------ Extracted records ------

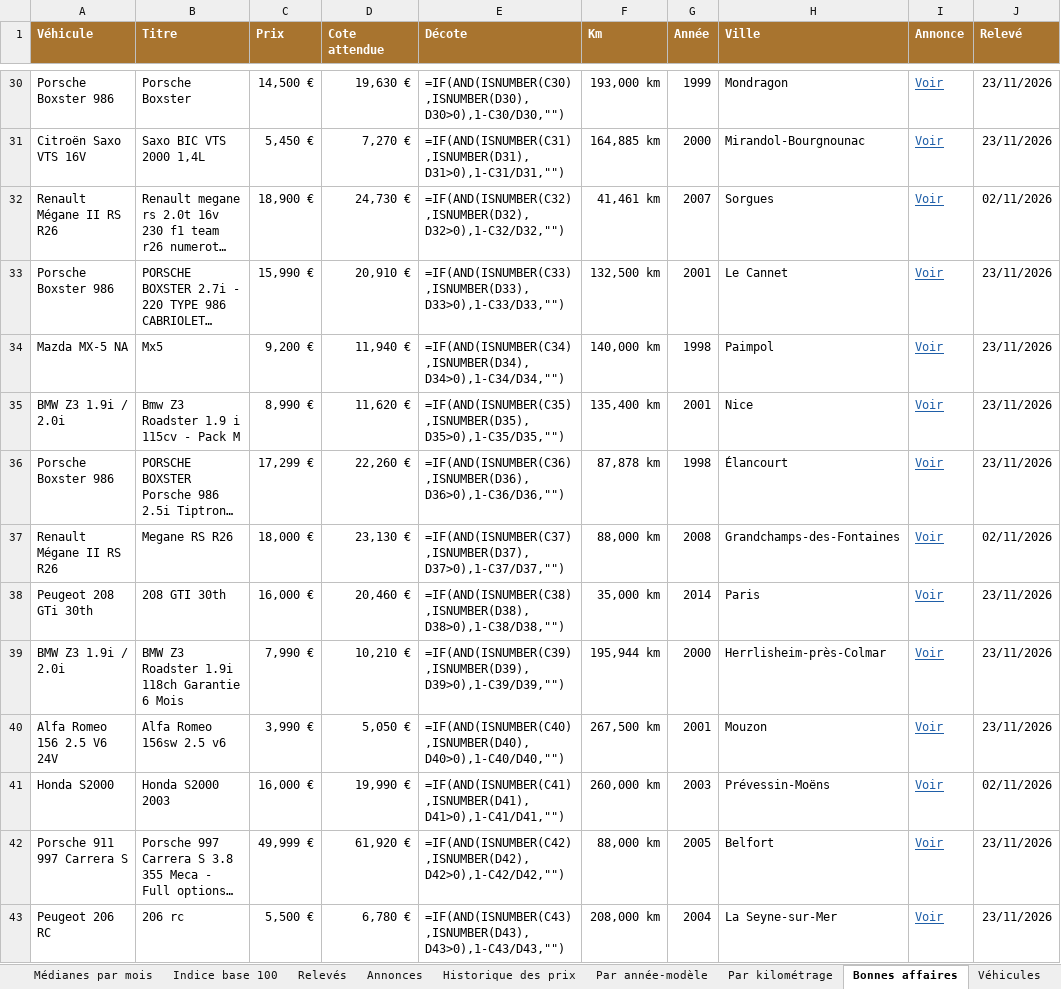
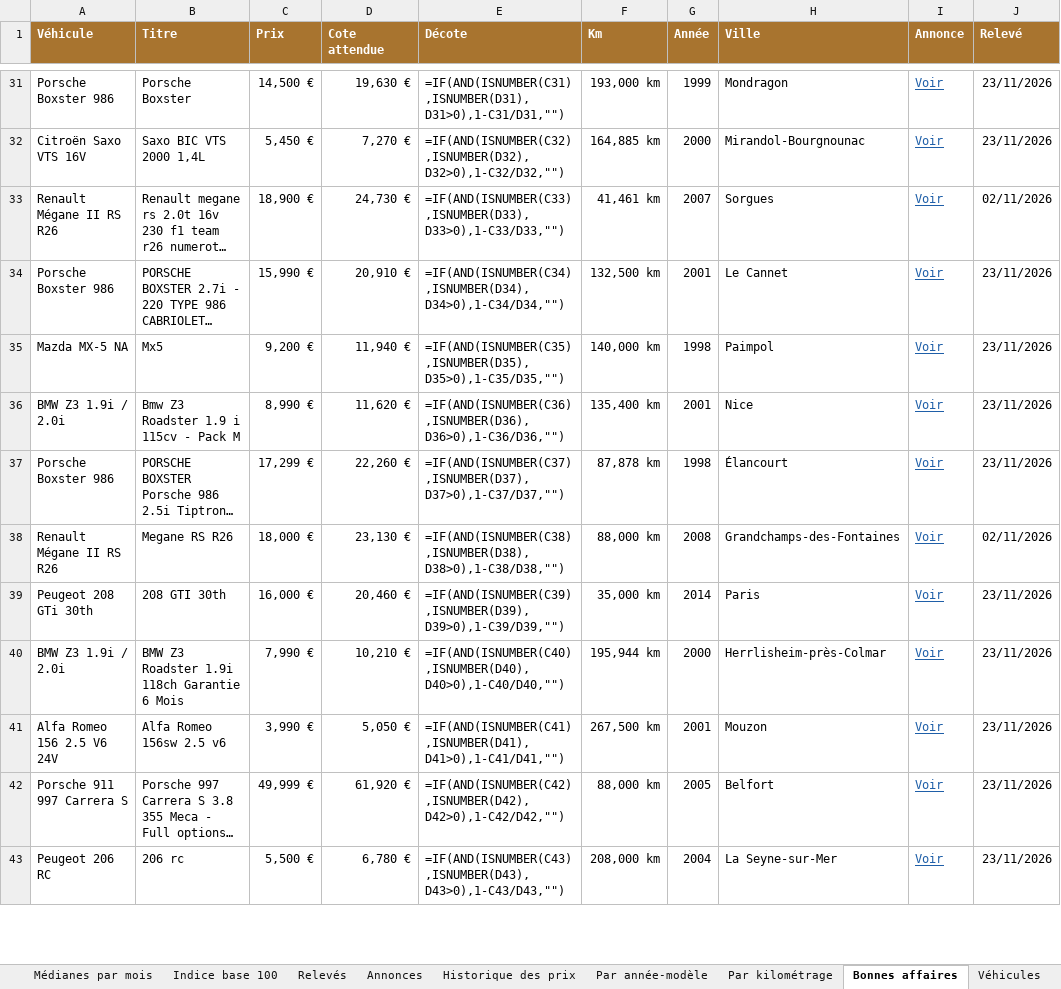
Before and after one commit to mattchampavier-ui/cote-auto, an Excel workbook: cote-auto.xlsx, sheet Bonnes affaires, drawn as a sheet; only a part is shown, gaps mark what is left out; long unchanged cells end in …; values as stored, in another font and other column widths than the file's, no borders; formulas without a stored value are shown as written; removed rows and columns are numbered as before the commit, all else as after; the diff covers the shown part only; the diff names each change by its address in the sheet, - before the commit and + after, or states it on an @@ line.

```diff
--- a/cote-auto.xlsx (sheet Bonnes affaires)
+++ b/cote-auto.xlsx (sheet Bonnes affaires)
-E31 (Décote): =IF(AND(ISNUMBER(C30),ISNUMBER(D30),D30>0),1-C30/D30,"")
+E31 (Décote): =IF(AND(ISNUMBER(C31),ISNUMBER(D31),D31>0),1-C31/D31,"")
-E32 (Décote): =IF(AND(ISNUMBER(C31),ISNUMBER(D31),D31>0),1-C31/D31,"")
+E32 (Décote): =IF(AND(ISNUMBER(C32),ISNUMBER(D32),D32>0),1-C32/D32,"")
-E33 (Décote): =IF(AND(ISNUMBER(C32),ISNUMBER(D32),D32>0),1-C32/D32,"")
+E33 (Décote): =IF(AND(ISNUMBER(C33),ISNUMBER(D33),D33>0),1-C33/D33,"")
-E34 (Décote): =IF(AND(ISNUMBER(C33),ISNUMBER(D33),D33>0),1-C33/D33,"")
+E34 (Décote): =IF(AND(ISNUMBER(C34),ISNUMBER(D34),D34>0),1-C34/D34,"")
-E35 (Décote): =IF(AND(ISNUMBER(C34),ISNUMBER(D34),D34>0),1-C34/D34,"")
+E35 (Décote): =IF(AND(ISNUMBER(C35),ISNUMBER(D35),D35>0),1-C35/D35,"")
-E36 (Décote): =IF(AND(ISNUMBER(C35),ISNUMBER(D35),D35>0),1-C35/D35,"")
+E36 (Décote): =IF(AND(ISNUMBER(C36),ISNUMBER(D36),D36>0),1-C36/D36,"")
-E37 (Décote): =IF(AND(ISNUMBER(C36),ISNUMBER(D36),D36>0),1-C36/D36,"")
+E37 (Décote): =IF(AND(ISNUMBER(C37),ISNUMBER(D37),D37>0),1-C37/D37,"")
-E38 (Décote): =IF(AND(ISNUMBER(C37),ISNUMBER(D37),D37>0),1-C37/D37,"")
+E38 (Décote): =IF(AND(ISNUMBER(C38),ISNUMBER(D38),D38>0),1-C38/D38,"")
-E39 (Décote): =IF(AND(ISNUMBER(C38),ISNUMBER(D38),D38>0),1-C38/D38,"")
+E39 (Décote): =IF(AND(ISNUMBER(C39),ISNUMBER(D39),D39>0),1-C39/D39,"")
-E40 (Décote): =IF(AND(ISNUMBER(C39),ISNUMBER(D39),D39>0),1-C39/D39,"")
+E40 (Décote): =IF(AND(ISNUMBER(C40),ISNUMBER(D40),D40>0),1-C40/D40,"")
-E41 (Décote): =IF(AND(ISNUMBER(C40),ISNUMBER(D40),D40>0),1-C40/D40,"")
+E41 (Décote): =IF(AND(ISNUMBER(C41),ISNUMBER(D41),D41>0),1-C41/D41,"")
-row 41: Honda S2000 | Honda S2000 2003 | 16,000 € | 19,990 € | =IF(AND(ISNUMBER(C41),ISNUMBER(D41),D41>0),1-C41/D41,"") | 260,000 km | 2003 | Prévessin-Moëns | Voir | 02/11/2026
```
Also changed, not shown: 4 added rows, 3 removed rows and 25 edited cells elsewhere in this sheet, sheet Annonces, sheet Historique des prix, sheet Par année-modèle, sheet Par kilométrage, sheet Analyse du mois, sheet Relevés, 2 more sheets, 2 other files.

------

- What you will do: Your reply should consist of one number: how many lines above contain the word "auto".

- Answer: 3